What is needed is an exact copy of the records, with the images left out.

=== Data in this exercise ===

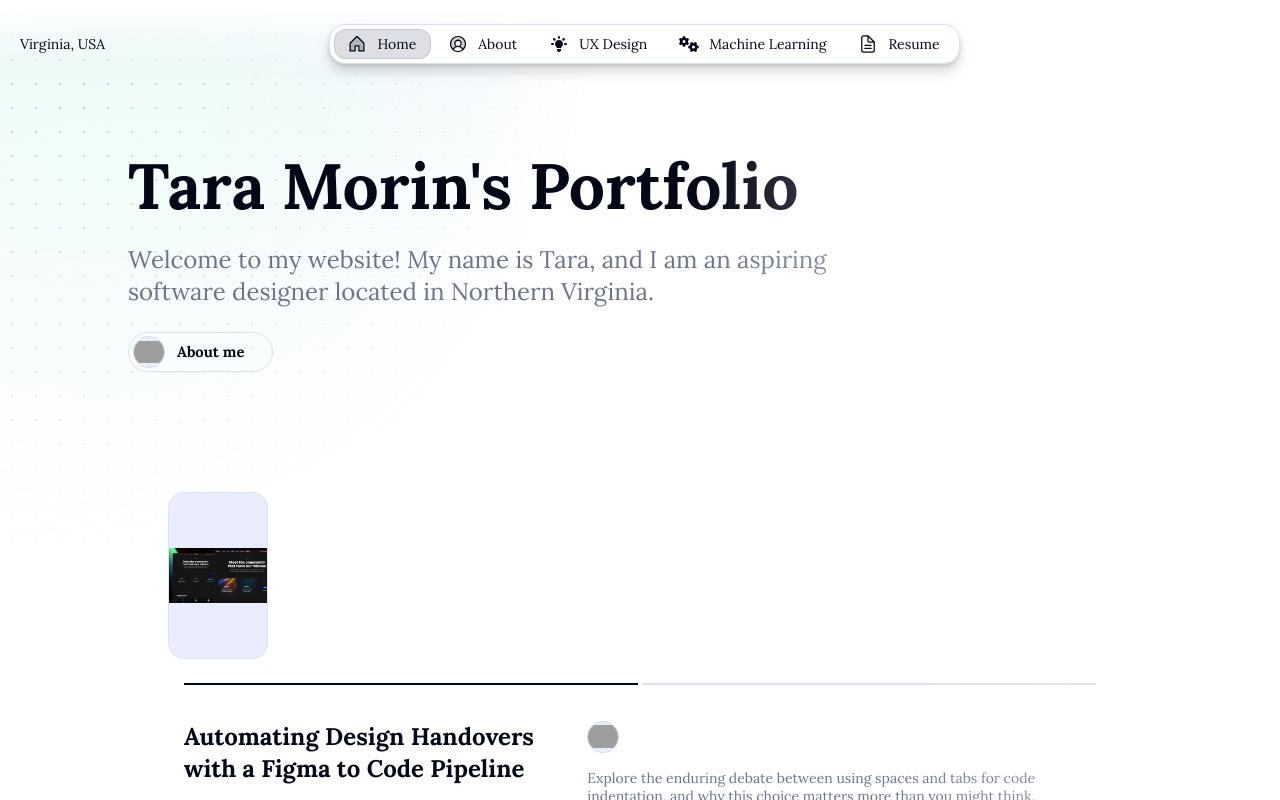
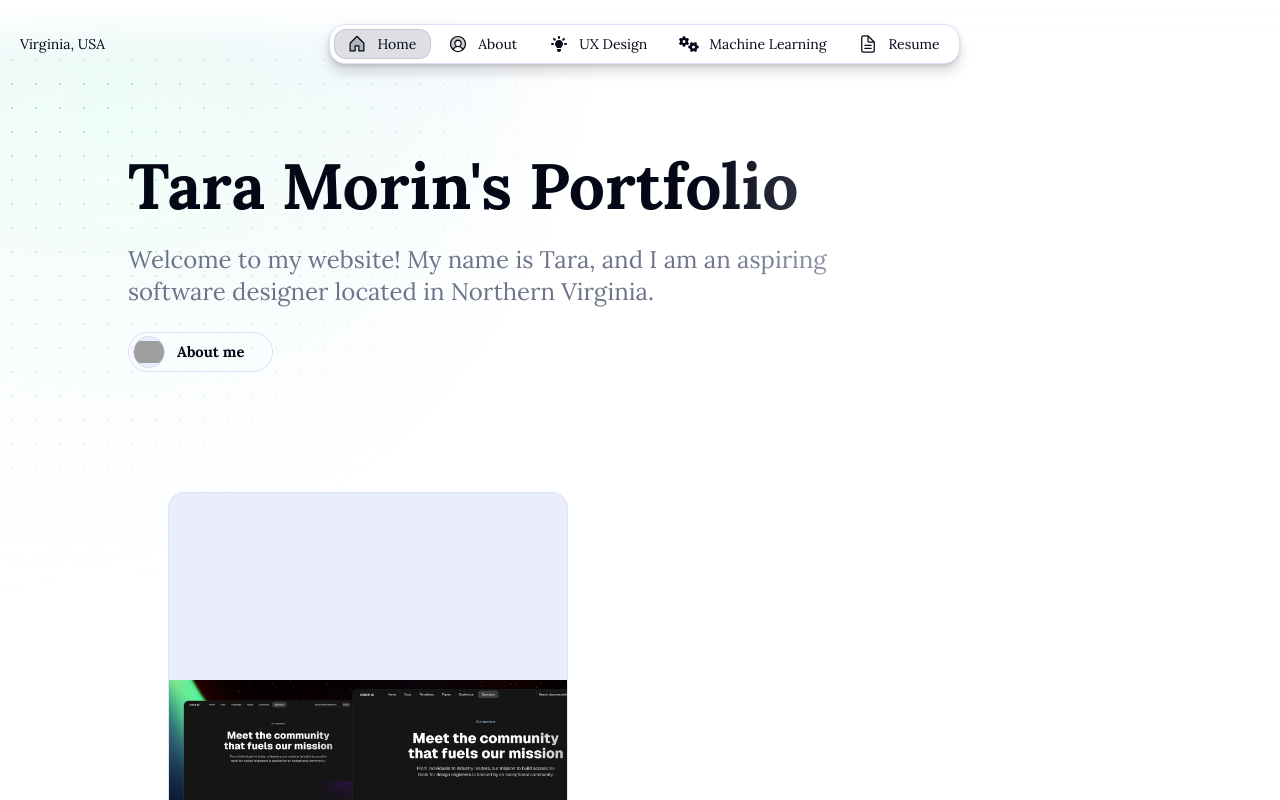
Before and after one commit to tara-morin/website, a Next.js app: page /en in a window 1280 px wide. Shown: the top 800 px of the page. Built offline with nearby package versions, Linux system fonts and the light colour scheme; grey boxes are pictures that could not be loaded.

Commit message:
adjusted size again

```diff
--- a/src/components/ProjectCard.tsx
+++ b/src/components/ProjectCard.tsx
@@ -82,10 +82,10 @@ export const ProjectCard: React.FC<ProjectCardProps> = ({
                             ...(images.length > 1 && {
                                 cursor: 'pointer',
                             }),
-                            minWidth:20,
-                            maxWidth:100,
-                            minHeight:30,
-                            maxHeight:300,
+                            minWidth:100,
+                            maxWidth:400,
+                            minHeight:300,
+                            maxHeight:600,
                         }}/>
                 </RevealFx>
             </Flex>}
```
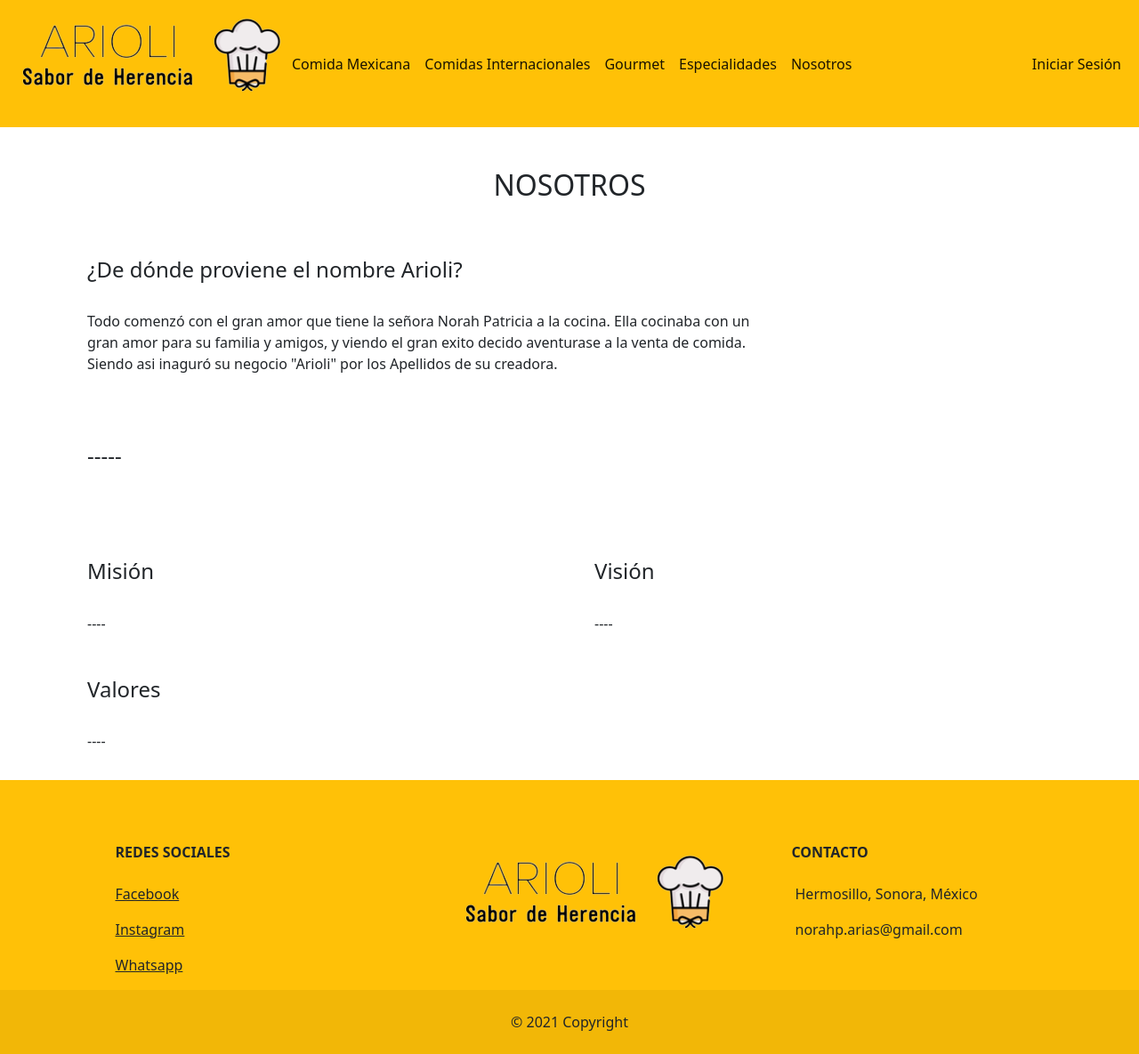
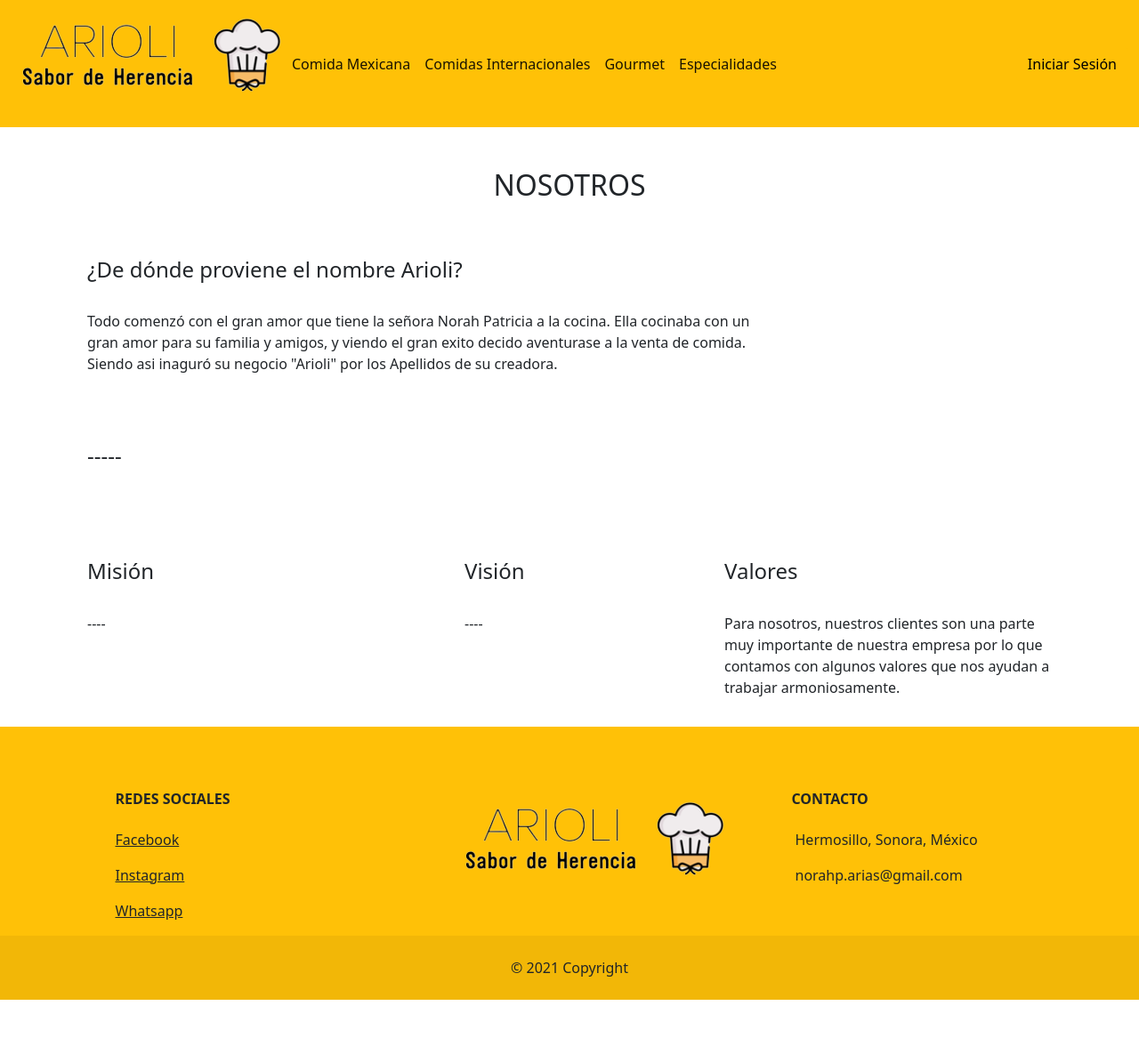
Before and after one commit to anayaina/Arioli, a Flask app: page /nosotros in a window 1280 px wide. Shown: the whole page at 89% size. After the commit the page ends 1124 px from the top, so only its background shows below. Run offline with Flask 2, Linux system fonts and the light colour scheme; some libraries are stand-ins or nearby versions.

Commit message:
Update nosotros.html

```diff
--- a/templates/nosotros.html
+++ b/templates/nosotros.html
@@ -36,15 +36,49 @@
                                     <a class="nav-link active" aria-current="page" href="#">Especialidades</a>
                                 </li>
                             </ul>
-                            <ul class="navbar-nav">
-                                <li class="nav-item">
-                                    <a class="nav-link active" aria-current="page" href="/nosotros">Nosotros</a>
-                                </li>
-                            </ul>
+                        </ul>
+                    </ul>
+                </ul>
             </div>
+            <!-- INICIAR SESION -->
             <ul class="navbar-nav justify-content-end">
                 <li class="nav-item">
-                    <a class="nav-link active" href="/login">Iniciar Sesión</a>
+                    <button type="button" class="btn btn-warning" data-bs-toggle="modal" data-bs-target="#exampleModal"
+                        data-bs-whatever="@mdo">Iniciar Sesión</button>
+                    <div class="modal fade" id="exampleModal" tabindex="-1" aria-labelledby="exampleModalLabel"
+                        aria-hidden="true">
+                        <div class="modal-dialog">
+                            <div class="modal-content">
+                                <div class="modal-header">
+                                    <h5 class="modal-title" id="exampleModalLabel">Iniciar Sesión</h5>
+                                    <button type="button" class="btn-close" data-bs-dismiss="modal"
+                                        aria-label="Close"></button>
+                                </div>
+                                <div class="modal-body">
+                                    <form>
+                                        <div class="mb-3">
+                                            <!-- Usuario -->
+                                            <label class="form-label">Usuario</label><br>
+                                            <input type="text" id="text" class="form-control" name="usuario"
+                                                placeholder="Usuario">
+                                        </div>
+                                        <div class="mb-3">
+                                            <!-- Contraseña -->
+                                            <label class="form-label">Contraseña</label><br>
+                                            <input type="password" id="password" class="form-control" name="password"
+                                                placeholder="Contraseña"><br>
+                                        </div>
+                                    </form>
+                                </div>
+                                <div class="modal-footer">
+                                    <a class="btn btn-light " href="/registro" role="button">Crear una Cuenta</a>
+                                    <button type="button" class="btn btn-secondary"
+                                        data-bs-dismiss="modal">Cancelar</button>
+                                    <button type="button" class="btn btn-danger">Acceder</button>
+                                </div>
+                            </div>
+                        </div>
+                    </div>
                 </li>
             </ul>
         </div>
@@ -91,7 +125,7 @@
                     </div>
                 </div>
                 <div class="col-sm">
-                    <div class="" style="width: 25rem;">
+                    <div class="" style="width: 15rem;">
                         <div class="card-body">
                             <h4> Visión </h4> <br>
                             <p> ---- </p>
@@ -102,7 +136,9 @@
                     <div class="" style="width: 25rem;">
                         <div class="card-body">
                             <h4> Valores </h4> <br>
-                            <p> ---- </p>
+                            <p> Para nosotros, nuestros clientes son una parte muy importante de nuestra
+                                empresa por lo que contamos con algunos valores que nos ayudan a trabajar
+                                armoniosamente.</p>
                         </div>
                     </div>
                 </div>
```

===

Output for this exercise:
Before and after one commit to tara-morin/website, a Next.js app: page /en in a window 1280 px wide. Shown: the top 800 px of the page. Built offline with nearby package versions, Linux system fonts and the light colour scheme; grey boxes are pictures that could not be loaded.

Commit message:
adjusted size again

```diff
--- a/src/components/ProjectCard.tsx
+++ b/src/components/ProjectCard.tsx
@@ -82,10 +82,10 @@ export const ProjectCard: React.FC<ProjectCardProps> = ({
                             ...(images.length > 1 && {
                                 cursor: 'pointer',
                             }),
-                            minWidth:20,
-                            maxWidth:100,
-                            minHeight:30,
-                            maxHeight:300,
+                            minWidth:100,
+                            maxWidth:400,
+                            minHeight:300,
+                            maxHeight:600,
                         }}/>
                 </RevealFx>
             </Flex>}
```
Before and after one commit to anayaina/Arioli, a Flask app: page /nosotros in a window 1280 px wide. Shown: the whole page at 89% size. After the commit the page ends 1124 px from the top, so only its background shows below. Run offline with Flask 2, Linux system fonts and the light colour scheme; some libraries are stand-ins or nearby versions.

Commit message:
Update nosotros.html

```diff
--- a/templates/nosotros.html
+++ b/templates/nosotros.html
@@ -36,15 +36,49 @@
                                     <a class="nav-link active" aria-current="page" href="#">Especialidades</a>
                                 </li>
                             </ul>
-                            <ul class="navbar-nav">
-                                <li class="nav-item">
-                                    <a class="nav-link active" aria-current="page" href="/nosotros">Nosotros</a>
-                                </li>
-                            </ul>
+                        </ul>
+                    </ul>
+                </ul>
             </div>
+            <!-- INICIAR SESION -->
             <ul class="navbar-nav justify-content-end">
                 <li class="nav-item">
-                    <a class="nav-link active" href="/login">Iniciar Sesión</a>
+                    <button type="button" class="btn btn-warning" data-bs-toggle="modal" data-bs-target="#exampleModal"
+                        data-bs-whatever="@mdo">Iniciar Sesión</button>
+                    <div class="modal fade" id="exampleModal" tabindex="-1" aria-labelledby="exampleModalLabel"
+                        aria-hidden="true">
+                        <div class="modal-dialog">
+                            <div class="modal-content">
+                                <div class="modal-header">
+                                    <h5 class="modal-title" id="exampleModalLabel">Iniciar Sesión</h5>
+                                    <button type="button" class="btn-close" data-bs-dismiss="modal"
+                                        aria-label="Close"></button>
+                                </div>
+                                <div class="modal-body">
+                                    <form>
+                                        <div class="mb-3">
+                                            <!-- Usuario -->
+                                            <label class="form-label">Usuario</label><br>
+                                            <input type="text" id="text" class="form-control" name="usuario"
+                                                placeholder="Usuario">
+                                        </div>
+                                        <div class="mb-3">
+                                            <!-- Contraseña -->
+                                            <label class="form-label">Contraseña</label><br>
+                                            <input type="password" id="password" class="form-control" name="password"
+                                                placeholder="Contraseña"><br>
+                                        </div>
+                                    </form>
+                                </div>
+                                <div class="modal-footer">
+                                    <a class="btn btn-light " href="/registro" role="button">Crear una Cuenta</a>
+                                    <button type="button" class="btn btn-secondary"
+                                        data-bs-dismiss="modal">Cancelar</button>
+                                    <button type="button" class="btn btn-danger">Acceder</button>
+                                </div>
+                            </div>
+                        </div>
+                    </div>
                 </li>
             </ul>
         </div>
@@ -91,7 +125,7 @@
                     </div>
                 </div>
                 <div class="col-sm">
-                    <div class="" style="width: 25rem;">
+                    <div class="" style="width: 15rem;">
                         <div class="card-body">
                             <h4> Visión </h4> <br>
                             <p> ---- </p>
@@ -102,7 +136,9 @@
                     <div class="" style="width: 25rem;">
                         <div class="card-body">
                             <h4> Valores </h4> <br>
-                            <p> ---- </p>
+                            <p> Para nosotros, nuestros clientes son una parte muy importante de nuestra
+                                empresa por lo que contamos con algunos valores que nos ayudan a trabajar
+                                armoniosamente.</p>
                         </div>
                     </div>
                 </div>
```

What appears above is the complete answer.